Battle Passes: Fad or Future?

Keith Sanders, Staff Writer

Season passes have existed in the gaming industry for a while. Typically, a season pass lasted for around a year and provided extra campaigns in games or added extra content to what was originally released. Season passes have now become staples of certain series, like Destiny, and is how players are able to play more of the story. Now enter the battle pass; essentially a shorter and faster paced season pass, but missing the campaign (unless its Destiny). Battle passes allow players to essentially buy extra missions for an in-game season (that lasts for approximately 10-12 weeks) to earn extra rewards like cosmetics and experience boosters.

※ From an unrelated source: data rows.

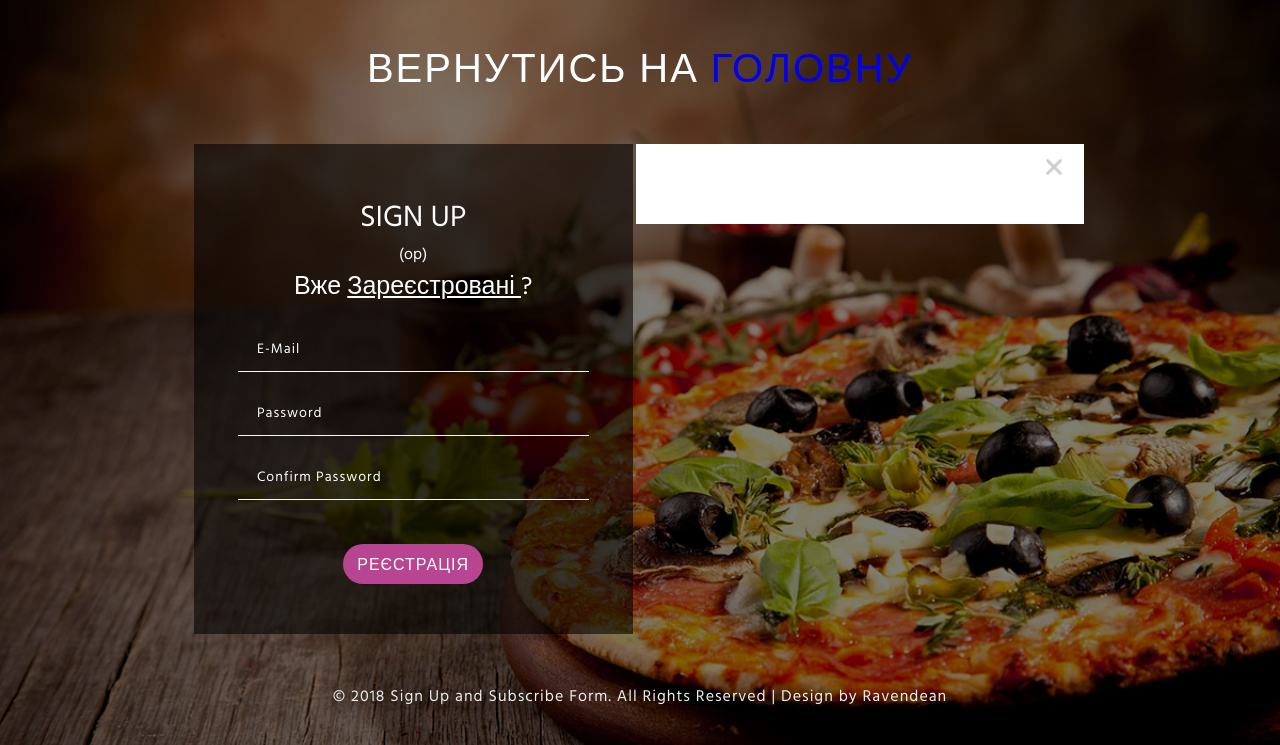
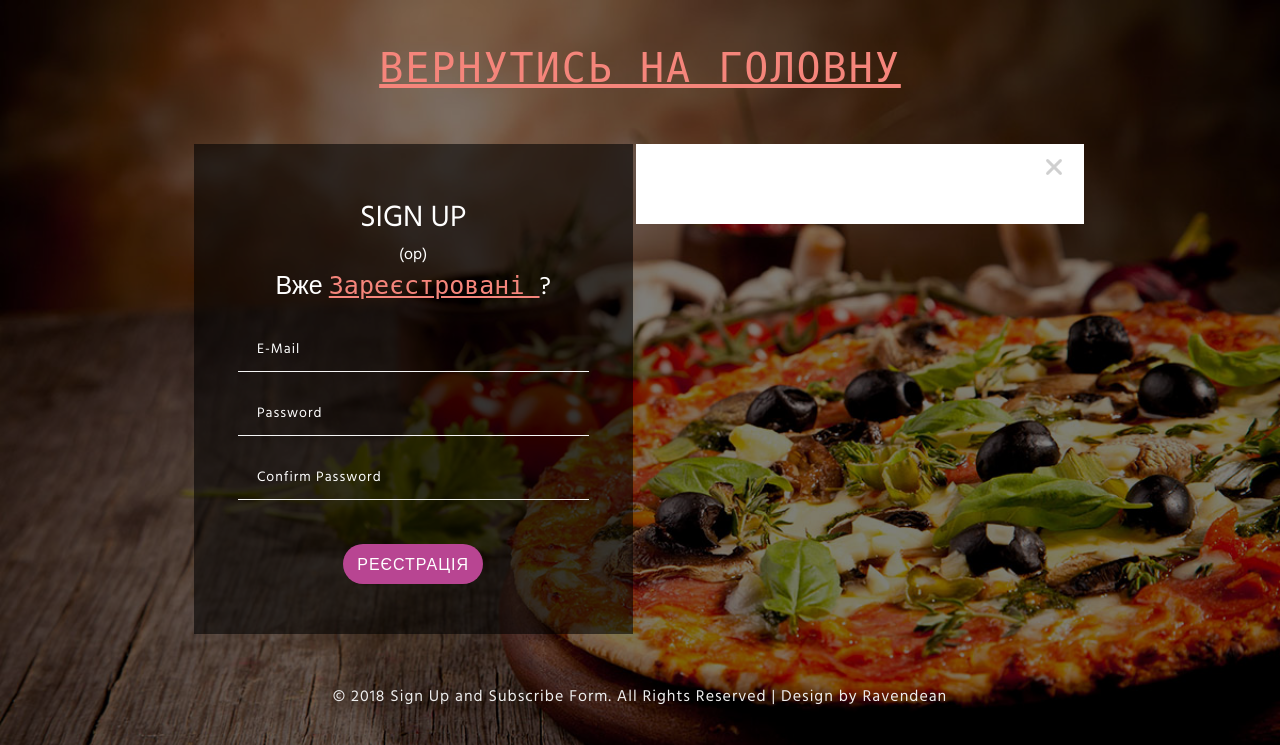
Before and after one commit to strilets-d/RAVENDEAN, a PHP site: page /Register.php in a window 1280 px wide. Shown: the top 745 px of the page. Run offline with PHP 8.4, Linux system fonts and the light colour scheme; some web fonts are replaced.

```diff
--- a/css/style.css
+++ b/css/style.css
@@ -650,4 +650,11 @@ ul.top-links li a i.fa.fa-facebook:hover ,ul.top-links li a i.fa.fa-twitter:hove
 		top: 490px;
 	}
 }
-/*--responsive--*/
+
+a{
+
+	font-family: monospace;
+	color: rgb(245,133,123);
+	text-decoration: underline;
+
+}
--- a/register.php
+++ b/register.php
@@ -23,7 +23,7 @@
 </head>
 <body>
 <div class="layer">
-	<h1>Вернутись на <a href="index.php">Головну</a> </h1>
+	<h1><a href="index.php">Вернутись на Головну</a> </h1>
 	<div class="main-agile1">
 		<div class="w3layouts-main">
 					<h2>Sign Up </h2>
@@ -31,7 +31,7 @@
 
 
 						<span>(op)</span>
-						<h3 >Вже <a href="login.php" style="color :white; text-decoration: underline; ">зареєстровані </a>?</h3>
+						<h3 >Вже <a href="login.php" ">зареєстровані </a>?</h3>
 						<form action="#" method="post">
 							<div class="email">
 							<input placeholder="E-Mail" name="Email" type="email" required="">
```
Also changed, not shown: index.php (+2 -6 lines).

Battle passes have been popularized in the gaming industry since Fortnite’s first pass all the way back in 2017. This sent shockwaves and it seems like every upcoming first-person shooter has a battle pass now. Apex Legends, a battle royale released by Respawn Entertainment and EA is 2019, is in its 7th season and Warzone, Call of Duty’s battle royale, is currently in its 7th season as well. Both games have had battle passes since their first season in 2019. Battle passes don’t require players to spend money to earn rewards though; there are a few items players can earn through natural progression of the 100+ level passes.


The success of the battle pass not only earns money for the studios and developers, but also brings players back. The daily and weekly challenges unlocked by the pass make it easier to progress in the pass and feels good to complete. Also, each season receives a theme for the cosmetics and brings back buyers who want that shiny new skin or the cool and edgy one. Battle passes work greatly for both player and developer since the player can earn more rewards and have a sense of completion while developers can have fun with what they add and put more personality and passion into the game.